Mexico: Nine bodies found hanging from a bridge, at least 23 dead (UPDATE)


In a surge of drug-related violence, police reported finding nine bodies hanging from a bridge in the border town of Nuevo Laredo, Mexico on May 4, 2012.



The bodies of 23 people were found hanging from a bridge or dismembered in ice boxes and garbage bags in northeastern Mexico on Friday, BBC News reported

The bodies of four women and five men were initially found hanging from a bridge in the border city of Nuevo Laredo, according to AFP. Hours later, police found the dismembered corpses of 14 people in garbage bags and ice boxes dumped near the police station of Nuevo Laredo, police investigators told Reuters

An army official said the bodies hanging from the bridge were apparently a message from a drug gang and showed signs of beating and torture.
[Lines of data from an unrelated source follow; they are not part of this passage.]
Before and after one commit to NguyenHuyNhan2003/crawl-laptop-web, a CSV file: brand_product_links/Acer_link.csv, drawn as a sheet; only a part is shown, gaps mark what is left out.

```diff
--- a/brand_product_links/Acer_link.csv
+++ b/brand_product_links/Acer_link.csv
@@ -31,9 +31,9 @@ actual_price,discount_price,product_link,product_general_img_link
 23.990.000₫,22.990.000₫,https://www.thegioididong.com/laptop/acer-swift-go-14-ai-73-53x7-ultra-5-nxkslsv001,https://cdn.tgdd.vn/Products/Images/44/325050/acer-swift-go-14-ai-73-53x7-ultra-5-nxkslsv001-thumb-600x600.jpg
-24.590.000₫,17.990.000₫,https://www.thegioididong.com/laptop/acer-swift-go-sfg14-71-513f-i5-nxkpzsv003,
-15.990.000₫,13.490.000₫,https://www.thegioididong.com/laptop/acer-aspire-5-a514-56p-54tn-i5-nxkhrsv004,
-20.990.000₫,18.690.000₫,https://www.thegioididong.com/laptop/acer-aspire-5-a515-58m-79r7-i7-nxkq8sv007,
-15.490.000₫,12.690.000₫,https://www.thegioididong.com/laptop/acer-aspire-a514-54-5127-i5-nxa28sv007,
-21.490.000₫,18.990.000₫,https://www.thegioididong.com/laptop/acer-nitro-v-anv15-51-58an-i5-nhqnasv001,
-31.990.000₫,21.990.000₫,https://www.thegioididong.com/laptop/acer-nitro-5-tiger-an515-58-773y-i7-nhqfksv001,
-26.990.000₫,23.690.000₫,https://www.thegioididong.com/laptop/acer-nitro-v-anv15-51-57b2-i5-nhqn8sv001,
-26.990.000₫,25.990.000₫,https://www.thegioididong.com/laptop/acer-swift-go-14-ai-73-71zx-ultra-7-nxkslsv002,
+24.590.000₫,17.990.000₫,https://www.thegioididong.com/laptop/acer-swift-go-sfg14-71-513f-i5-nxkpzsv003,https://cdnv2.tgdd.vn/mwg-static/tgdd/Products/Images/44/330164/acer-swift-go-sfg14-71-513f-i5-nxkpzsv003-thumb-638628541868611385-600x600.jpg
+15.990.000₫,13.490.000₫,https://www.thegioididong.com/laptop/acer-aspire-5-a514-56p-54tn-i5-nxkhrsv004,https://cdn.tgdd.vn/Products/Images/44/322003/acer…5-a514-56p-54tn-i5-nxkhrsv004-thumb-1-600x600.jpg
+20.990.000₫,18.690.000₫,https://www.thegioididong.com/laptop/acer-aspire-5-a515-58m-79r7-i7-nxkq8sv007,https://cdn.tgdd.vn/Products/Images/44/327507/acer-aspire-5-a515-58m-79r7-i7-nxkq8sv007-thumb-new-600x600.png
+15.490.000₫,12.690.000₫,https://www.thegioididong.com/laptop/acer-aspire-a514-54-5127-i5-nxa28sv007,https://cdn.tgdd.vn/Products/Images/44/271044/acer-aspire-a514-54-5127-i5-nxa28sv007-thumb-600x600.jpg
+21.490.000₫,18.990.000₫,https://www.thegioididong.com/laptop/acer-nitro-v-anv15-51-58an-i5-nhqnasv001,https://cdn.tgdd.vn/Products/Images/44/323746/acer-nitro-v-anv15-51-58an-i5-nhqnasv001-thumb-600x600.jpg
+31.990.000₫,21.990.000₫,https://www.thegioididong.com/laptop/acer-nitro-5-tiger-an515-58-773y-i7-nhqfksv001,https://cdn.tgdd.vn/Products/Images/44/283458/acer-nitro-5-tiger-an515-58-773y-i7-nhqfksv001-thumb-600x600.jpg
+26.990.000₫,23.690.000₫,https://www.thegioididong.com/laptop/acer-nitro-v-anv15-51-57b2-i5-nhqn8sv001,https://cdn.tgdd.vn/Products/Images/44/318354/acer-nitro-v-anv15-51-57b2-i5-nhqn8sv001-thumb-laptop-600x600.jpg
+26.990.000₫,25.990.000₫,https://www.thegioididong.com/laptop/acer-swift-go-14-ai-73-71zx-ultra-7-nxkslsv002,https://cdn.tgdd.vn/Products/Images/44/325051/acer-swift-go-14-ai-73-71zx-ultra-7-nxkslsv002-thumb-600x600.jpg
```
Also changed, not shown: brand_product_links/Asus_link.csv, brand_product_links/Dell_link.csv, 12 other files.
He said, "we believe they are members of a criminal gang," according to AFP.

AFP noted that photographs showed the bodies strung up with their hands tied, with a large banner hanging nearby.

The message found with the bodies suggested that the brutal killings may have been launched by the Zetas cartel against its rival, the Gulf cartel, according to Reuters.

Police said the second massacre could have been an act of revenge by the Zetas' rival gang for the earlier killings, Reuters reported. 

More on GlobalPost: Mexico violence: Another two journalists found dead in Veracruz

According to Reuters, the Zetas cartel was founded by deserters from Mexican special forces who began as Gulf cartel enforcers. The city of Nuevo Laredo is right across the border from Laredo, Texas, and is the battleground in a feud between two of Mexico's biggest drugs gangs, jockeying for control of smuggling routes into the United States and often the cause of violence in the region. 

AFP noted that the Gulf cartel is now believed to be allied with the Sinaloa cartel, headed by billionaire fugitive Joaquin "El Chapo" Guzman.

More on GlobalPost: Mexico: Sinaloa drug violence leaves 12 dead

Drug-related violence has cost the lives of more than 50,000 people since President Felipe Calderon launched a crackdown when he took office in 2006, said Reuters.

The past week has been especially violent with four Mexican journalists dying violent deaths. The bodies of Gabriel Huge, Guillermo Luna and Esteban Rodríguez, three photojournalists, were found in Veracruz, some of them wrapped in plastic and showing signs of torture, according to the Guardian.

More on GlobalPost: Regina Martinez, Mexican crime reporter, found dead in Veracruz